Forces of Nature presents U.S. scientists, politicians, activists, writers, and artists who have shaped attitudes toward the environment from the mid-nineteenth century to today. These individuals represent diverse aspects of environmental thought.
In the years leading up to the Civil War, the United States Military Academy at West Point, New York, emerged as a vital training ground for men who built the nation’s infrastructure, played decisive roles in its military campaigns and took part in its political life.
This is the first major Smithsonian museum exhibition to examine the War of 1898 (often called the Spanish-American War), the Congressional Joint Resolution to annex Hawai‘i (July 1898), the Philippine-American War (1899–1913) and the legacy of this controversial chapter in history.
This performance art series strives to make visible the invisible. Each artist selected critiques American portraiture and institutional history by making visible a body or bodies that historically have been forgotten.
The nation’s only complete collection of presidential portraits outside the White House, this exhibition lies at the heart of the Portrait Gallery’s mission to tell the American story through the individuals who have shaped it.
BRAVO! showcases individuals who have brought the performing arts to life, beginning with P.T. Barnum, who raised the curtain on modern entertainment in the late-19th century and continuing through the present.
"Out of Many: Portraits from 1600 to 1900" includes portraits of Indigenous Americans, European colonists, clergymen, soldiers, writers, performers, scientists, and others who helped shape the country.

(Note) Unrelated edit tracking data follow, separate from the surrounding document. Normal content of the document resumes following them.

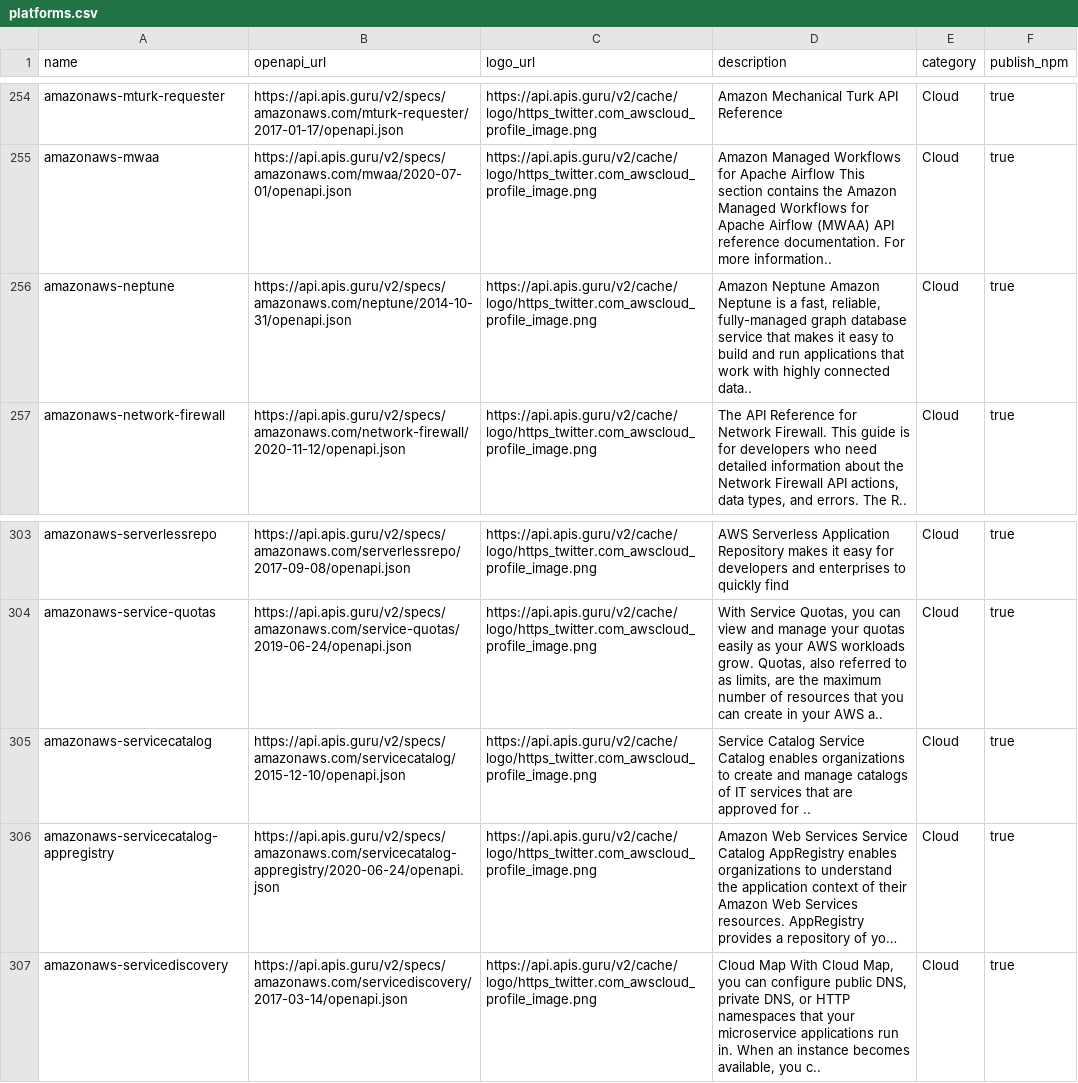
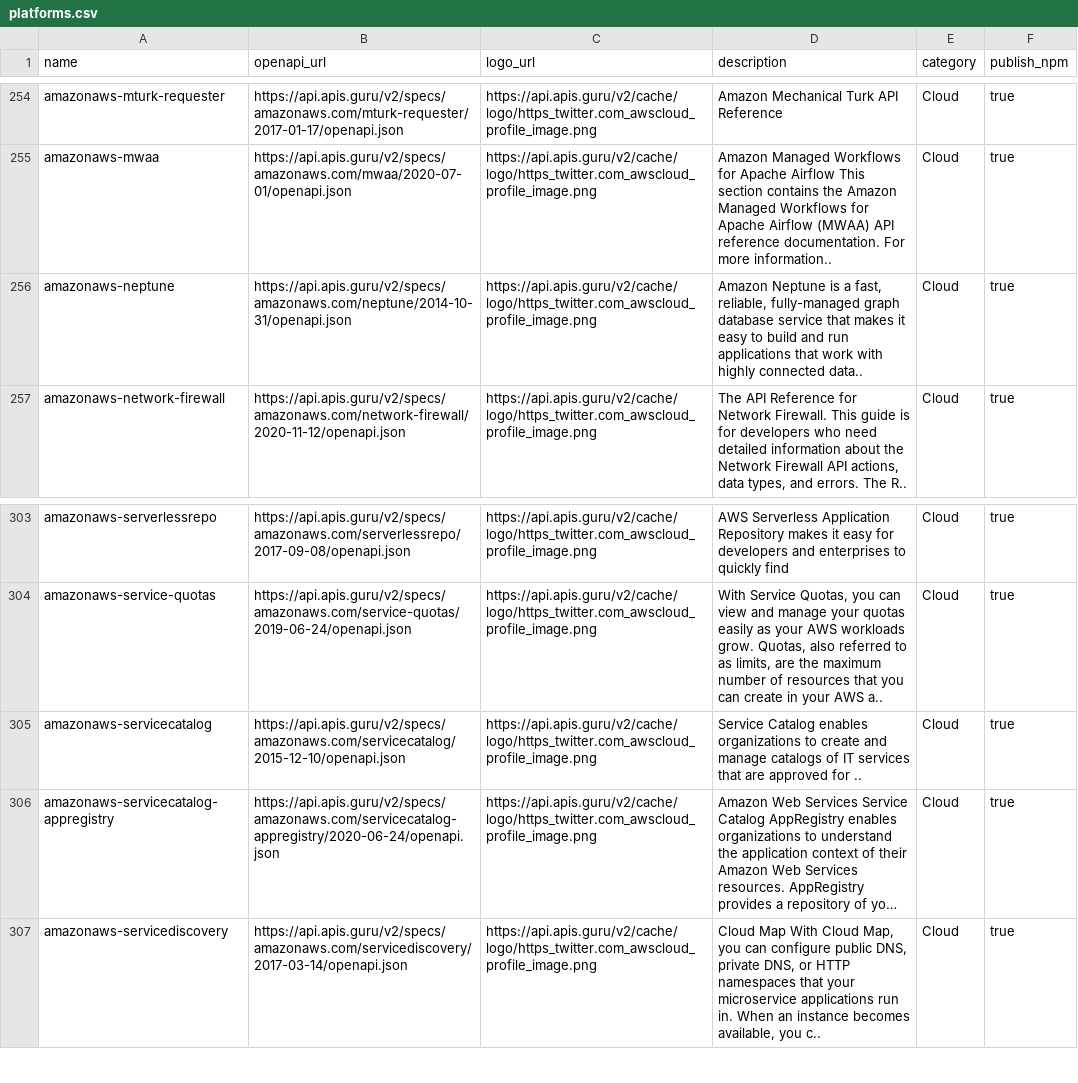
Before and after one commit to kelvinzer0/n8n-openapi-node-ultimate, a CSV file: platforms.csv, drawn as a sheet; only a part is shown, gaps mark what is left out; long unchanged cells end in …; the diff covers the shown part only; the diff names each change by its address in the sheet, - before the commit and + after, or states it on an @@ line.

Commit message:
fix: remove duplicated word prefixes in descriptions

```diff
--- a/platforms.csv
+++ b/platforms.csv
-D256 (description): Amazon Neptune Amazon Neptune is a…
+D256 (description): Amazon Neptune is a…
-D305 (description): Service Catalog Service Catalog enables organizations…
+D305 (description): Service Catalog enables organizations…
```
Also changed, not shown: 15 edited cells elsewhere in this file.
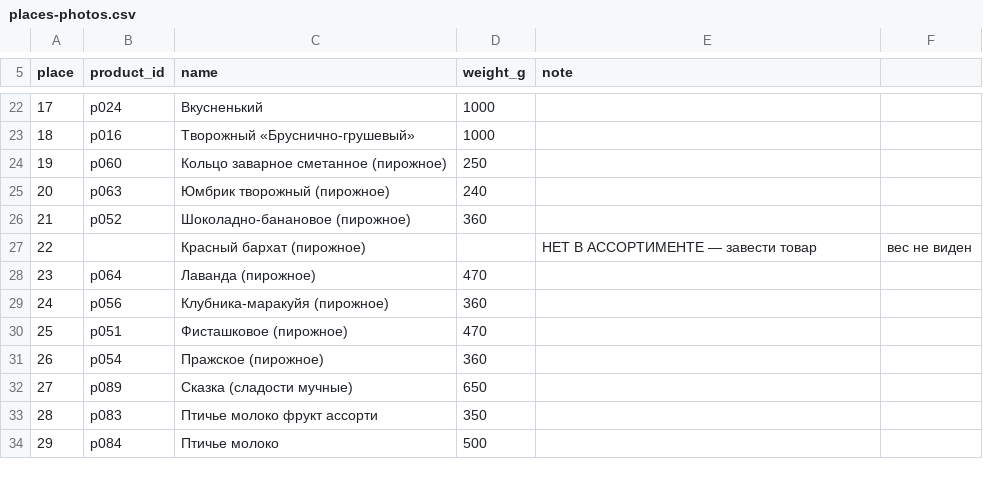
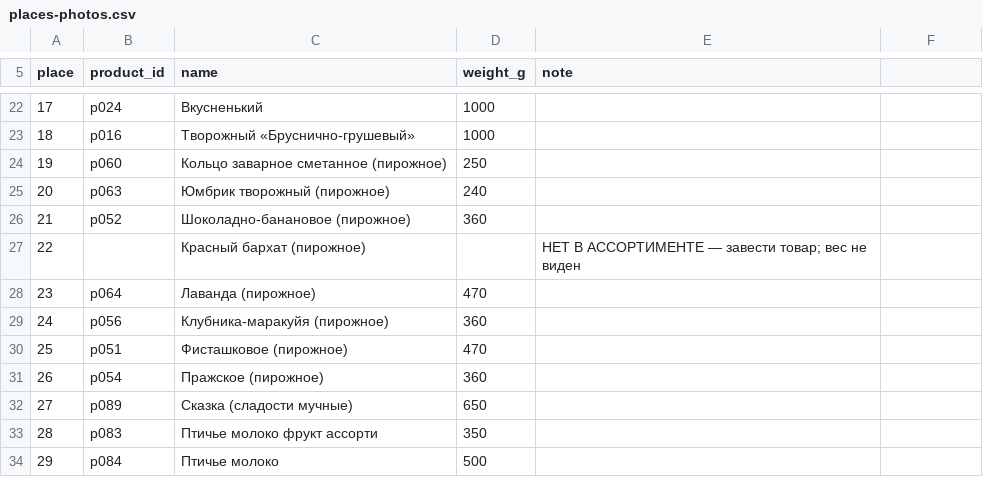
Before and after one commit to Birsiti/TG-Studio, a CSV file: cake-warehouse/db/places-photos.csv, drawn as a sheet; only a part is shown, gaps mark what is left out.

```diff
--- a/cake-warehouse/db/places-photos.csv
+++ b/cake-warehouse/db/places-photos.csv
@@ -26,3 +26,3 @@ place,product_id,name,weight_g,note
 21,p052,Шоколадно-банановое (пирожное),360,
-22,,Красный бархат (пирожное),,НЕТ В АССОРТИМЕНТЕ — завести товар, вес не виден
+22,,Красный бархат (пирожное),,"НЕТ В АССОРТИМЕНТЕ — завести товар; вес не виден"
 23,p064,Лаванда (пирожное),470,
```
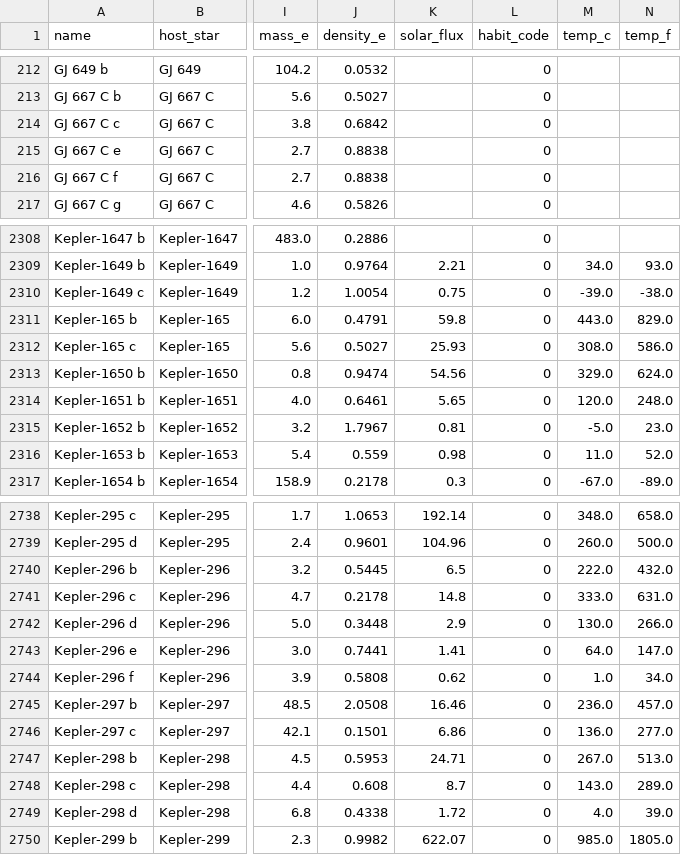
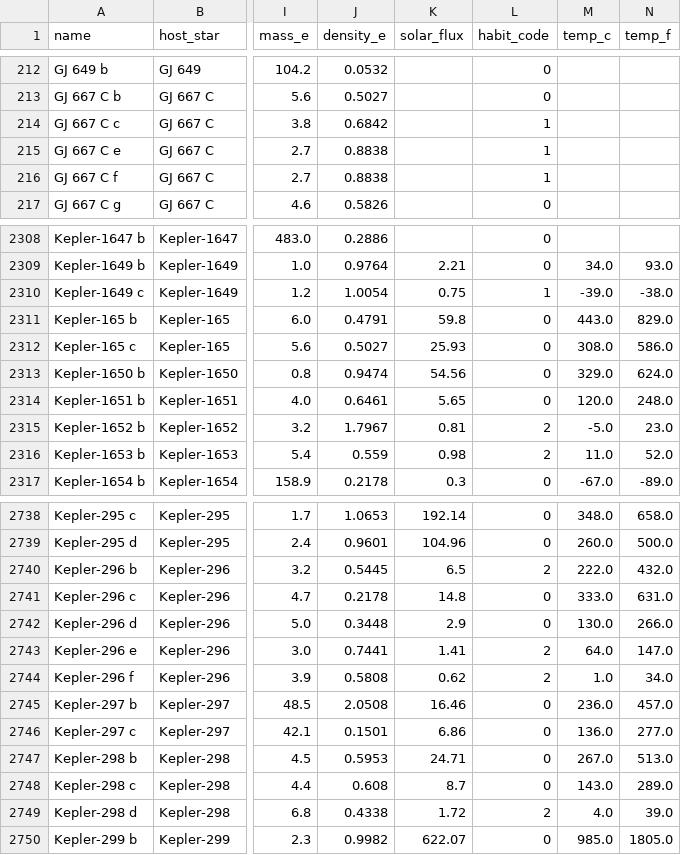
Before and after one commit to dougbhigh/ETL-Project, a CSV file: data_out/planets.csv, drawn as a sheet; only a part is shown, gaps mark what is left out; the diff covers the shown part only; the diff names each change by its address in the sheet, - before the commit and + after, or states it on an @@ line.

```diff
--- a/data_out/planets.csv
+++ b/data_out/planets.csv
-L214:L216 (habit_code): 0
+L214:L216 (habit_code): 1
-L2310 (habit_code): 0
+L2310 (habit_code): 1
-L2315:L2316 (habit_code): 0
+L2315:L2316 (habit_code): 2
-L2740 (habit_code): 0
+L2740 (habit_code): 2
-L2743:L2744 (habit_code): 0
+L2743:L2744 (habit_code): 2
-L2749 (habit_code): 0
+L2749 (habit_code): 2
```
Also changed, not shown: 50 edited cells elsewhere in this file, data_out/facilities.csv, 4 other files.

As part of the reinstallation of the museum’s permanent collection galleries, the Portrait Gallery and The Atlantic magazine, highlight a selection of the country’s founding voices in literature, politics, philosophy and culture with interpretive wall texts written by some of The Atlantic’s contemporary writers and editors.